In a letter to the victim, Lambert explained his family had been through a stressful period.
Mr Wilson said: “He is not, in any shape or form, a vigilante. He had gone through a great deal of personal difficulty within the family environment.”
Lambert and his wife had endured health scares in the lead up to the incident, which followed his father-in-law’s death and other family problems, topped off by working up to 15-hour days, said Mr Wilson.
“He had finally got his children to bed when subjected to a number of youths riding back and forth.
“For a brief moment, he lost all sense of reason.”
He said Lambert had since been referred to the Suffolk Wellbeing service for emotional support.
Lambert, now employed by a truck firm, was “disgusted with himself and embarrassed by what happened”, according to friend, Simon Hutchinson.
Judge John Devaux said the shared anger of other residents that Mill Lane was being “used as a racetrack” did not excuse Lambert’s actions, which appeared to have taken place while under significant stress.

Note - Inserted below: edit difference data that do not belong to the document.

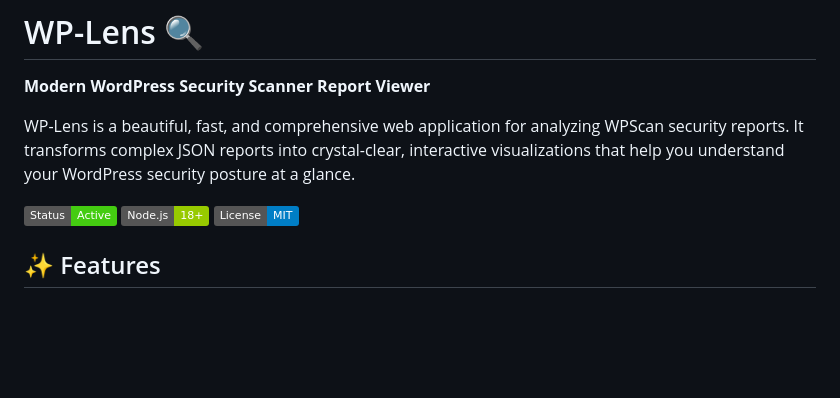
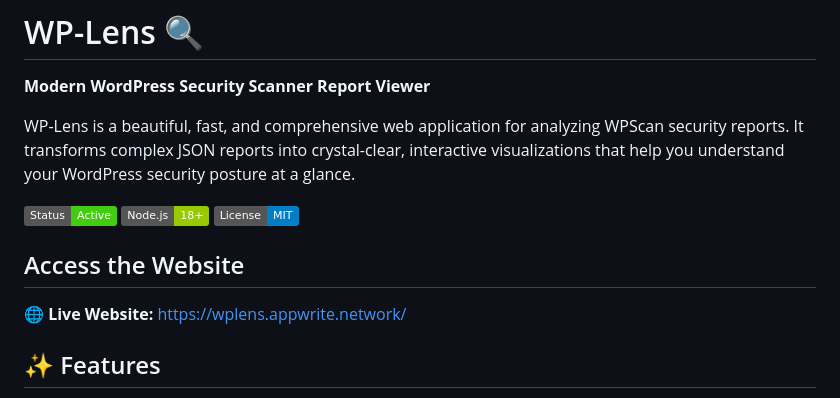
Before and after one commit to Shubzz-02/wp-lens, a Markdown page: README.md, the part around the change. Drawn GitHub-style; badges without logos; blank space fills up the shorter version.

Commit message:
add url in readme

```diff
--- a/README.md
+++ b/README.md
@@ -5,6 +5,10 @@
 WP-Lens is a beautiful, fast, and comprehensive web application for analyzing WPScan security reports. It transforms complex JSON reports into crystal-clear, interactive visualizations that help you understand your WordPress security posture at a glance.
 
 ![WP-Lens Demo](https://img.shields.io/badge/Status-Active-brightgreen) ![Node.js](https://img.shields.io/badge/Node.js-18+-green) ![License](https://img.shields.io/badge/License-MIT-blue)
+
+## Access the Website
+
+🌐 **Live Website:** https://wplens.appwrite.network/
 
 ## ✨ Features
 
```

He received a six-month prison term, suspended for 15 months, with up to 10 days’ rehabilitation, and a £1,200 bill for costs.